My second book Daughters of Rome is about the Year of Four Emperors, and when I began it I’d have said that my inspiration was to bring an exciting period of history to life. Now, after four re-writes and countless rounds of editing, I could tell you that Daughters of Rome is about family. I wrote it during the year I got married; during that same year, sudden death struck members of both my husband’s family and mine. Daughters of Rome is about four girls trying to survive and find happiness during a bloody civil war – but it’s also my way of asking “What is a family? What are the roles we play within our family? What happens when we outgrow those roles – will anyone even notice?” I have no idea if Daughters of Rome finds the answers to these questions or not. I may be a writer, but that doesn’t mean I have answers.
I’m writing a third book now, all about the reign of Emperor Trajan. What inspired it? I probably won’t know till the book is done and I’ve got a few rounds of editing under my belt. That’s usually when underlying patterns start jumping out at me. I will go out on a limb and guess that the book’s original seed wasn’t just Emperor Trajan and the Parthian wars!
And as for my luxuries – well, where to start? I suppose luxury is one reason I adore writing about ancient Rome; a place where the rich really knew how to do luxe. (Hollywood knows it too, which is why all these Roman movies keep getting made. What other era gives you an excuse to see a woman in gorgeous silks stroll around with a leopard on an emerald leash?)
My ultimate luxury is the glass of Yellowtail chardonnay I pour for myself after a full day of writing, as I turn on the Red Sox game and sink into a dilapidated chaise so obscenely comfortable I’ve nicknamed it the Sybaritic Chair. A glass of wine after 6,000 words worth of new chapter, as I watch Big Papi swagger up to the plate with the game on the line – there’s nothing like it!
Thanks for having me on Luxury Reading! I’ve been a fan for a while, so getting to be a guest blogger here was a big treat!
One lucky winner will receive their own copy of Daughters of Rome!
Mandatory entry: Please comment here and tell me something you enjoyed about this guest post.
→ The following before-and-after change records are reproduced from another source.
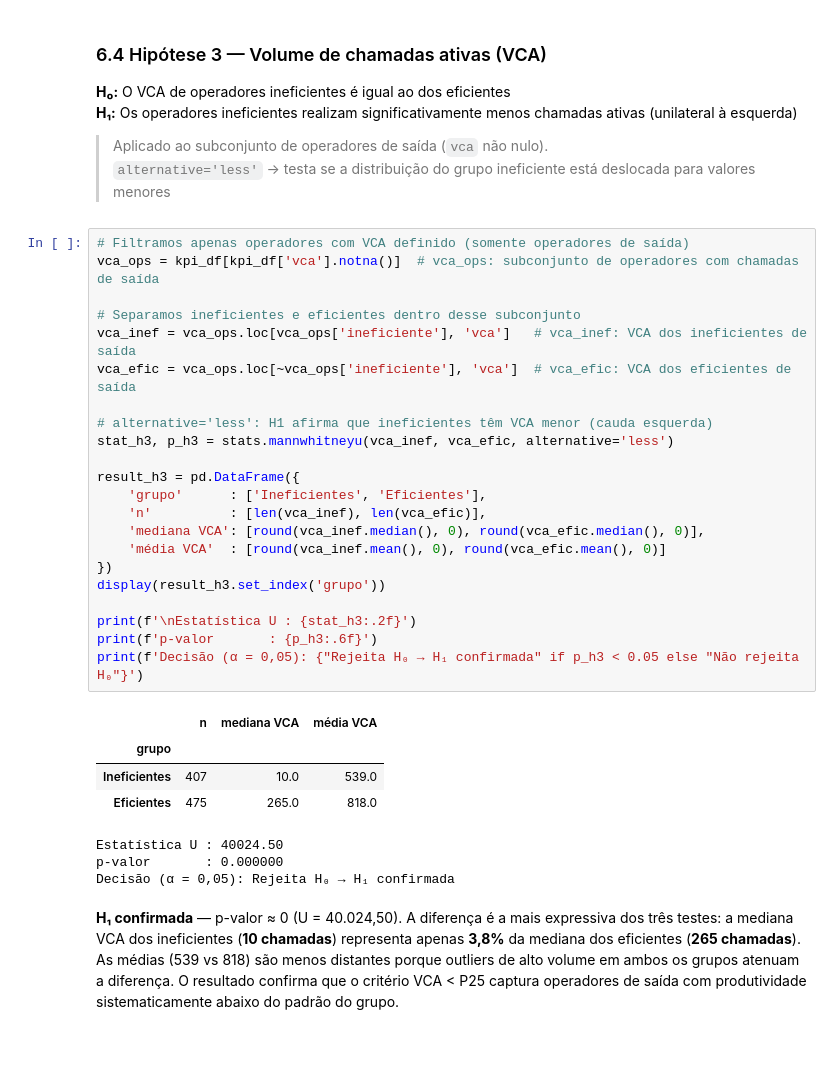
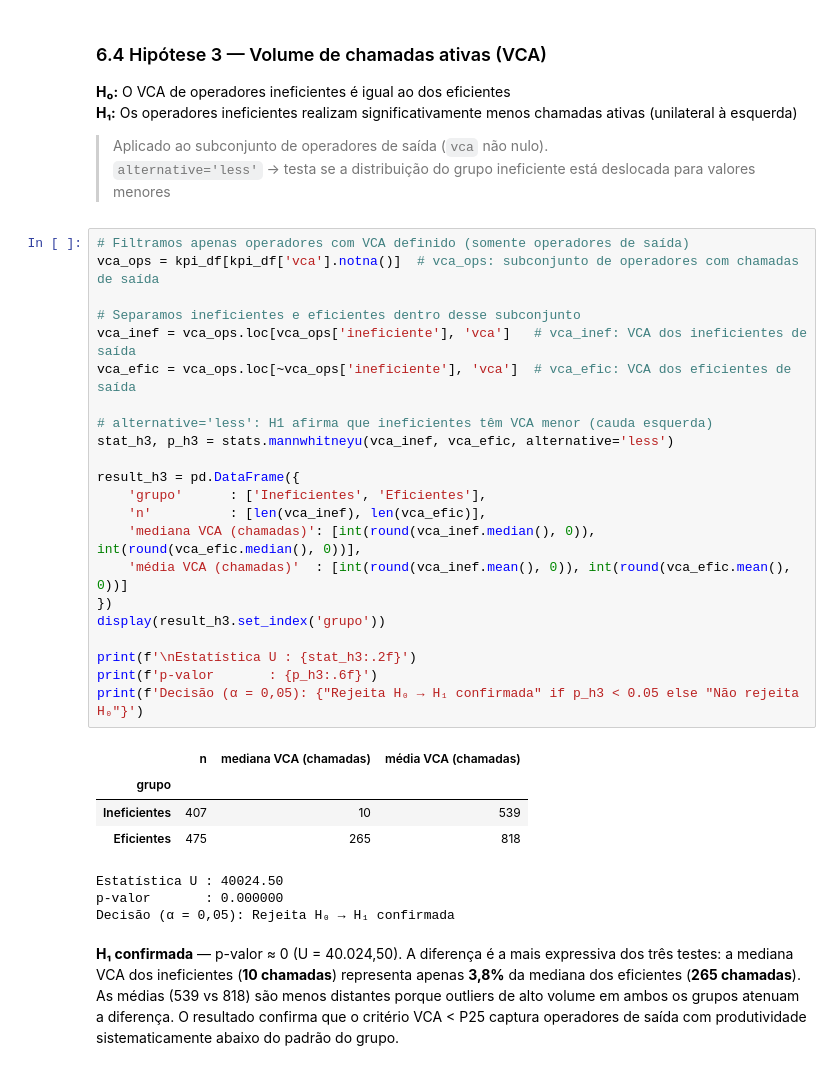
Before and after one commit to raimirsilva/DA-curse-final-project, a Jupyter notebook: notebook/Implementation.ipynb, the cells around one changed output. Saved outputs shown, nothing was run; the diff lists cells and outputs as text.

```diff
--- a/notebook/Implementation.ipynb
+++ b/notebook/Implementation.ipynb
@@ -1541,30 +1543,30 @@ Decisão (α = 0,05): Rejeita H₀ → H₁ confirmada
 # %%
 # Filtramos apenas operadores com VCA definido (somente operadores de saída)
 vca_ops = kpi_df[kpi_df['vca'].notna()]  # vca_ops: subconjunto de operadores com chamadas de saída
 
 # Separamos ineficientes e eficientes dentro desse subconjunto
 vca_inef = vca_ops.loc[vca_ops['ineficiente'], 'vca']   # vca_inef: VCA dos ineficientes de saída
 vca_efic = vca_ops.loc[~vca_ops['ineficiente'], 'vca']  # vca_efic: VCA dos eficientes de saída
 
 # alternative='less': H1 afirma que ineficientes têm VCA menor (cauda esquerda)
 stat_h3, p_h3 = stats.mannwhitneyu(vca_inef, vca_efic, alternative='less')
 
 result_h3 = pd.DataFrame({
     'grupo'      : ['Ineficientes', 'Eficientes'],
     'n'          : [len(vca_inef), len(vca_efic)],
-    'mediana VCA': [round(vca_inef.median(), 0), round(vca_efic.median(), 0)],
-    'média VCA'  : [round(vca_inef.mean(), 0), round(vca_efic.mean(), 0)]
+    'mediana VCA (chamadas)': [int(round(vca_inef.median(), 0)), int(round(vca_efic.median(), 0))],
+    'média VCA (chamadas)'  : [int(round(vca_inef.mean(), 0)), int(round(vca_efic.mean(), 0))]
 })
 display(result_h3.set_index('grupo'))
 
 print(f'\nEstatística U : {stat_h3:.2f}')
 print(f'p-valor       : {p_h3:.6f}')
 print(f'Decisão (α = 0,05): {"Rejeita H₀ → H₁ confirmada" if p_h3 < 0.05 else "Não rejeita H₀"}')
 # %% [output]
-|  | n | mediana VCA | média VCA |
+|  | n | mediana VCA (chamadas) | média VCA (chamadas) |
 | grupo |  |  |  |
-| Ineficientes | 407 | 10.0 | 539.0 |
-| Eficientes | 475 | 265.0 | 818.0 |
+| Ineficientes | 407 | 10 | 539 |
+| Eficientes | 475 | 265 | 818 |
 Estatística U : 40024.50
 p-valor       : 0.000000
 Decisão (α = 0,05): Rejeita H₀ → H₁ confirmada
```
Also changed, not shown: parts of 2 cells of this notebook.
Extra entries (please post each entry separately, i.e. 2 posts for subscribing):
– Subscribe via e-mail, follow or subscribe to the feed. You must verify the subscriptions. (1 entry each)
– Enter another current giveaway and tell me which one you entered (1 entry each)
– Share this giveaway on a social network of your choice. Click the “Share/Save” button at the bottom of this post (1 entry each)
– Grab the Spring Follower Giveaway Tour button for your blog (right side bar, 2 entries)
This giveaway is open to US and Canada residents only. Deadline to enter is midnight on April 22, 2011.
Giveaway copy is provided free of any obligation by Penguin Group USA. No monetary or any other form of compensation was received.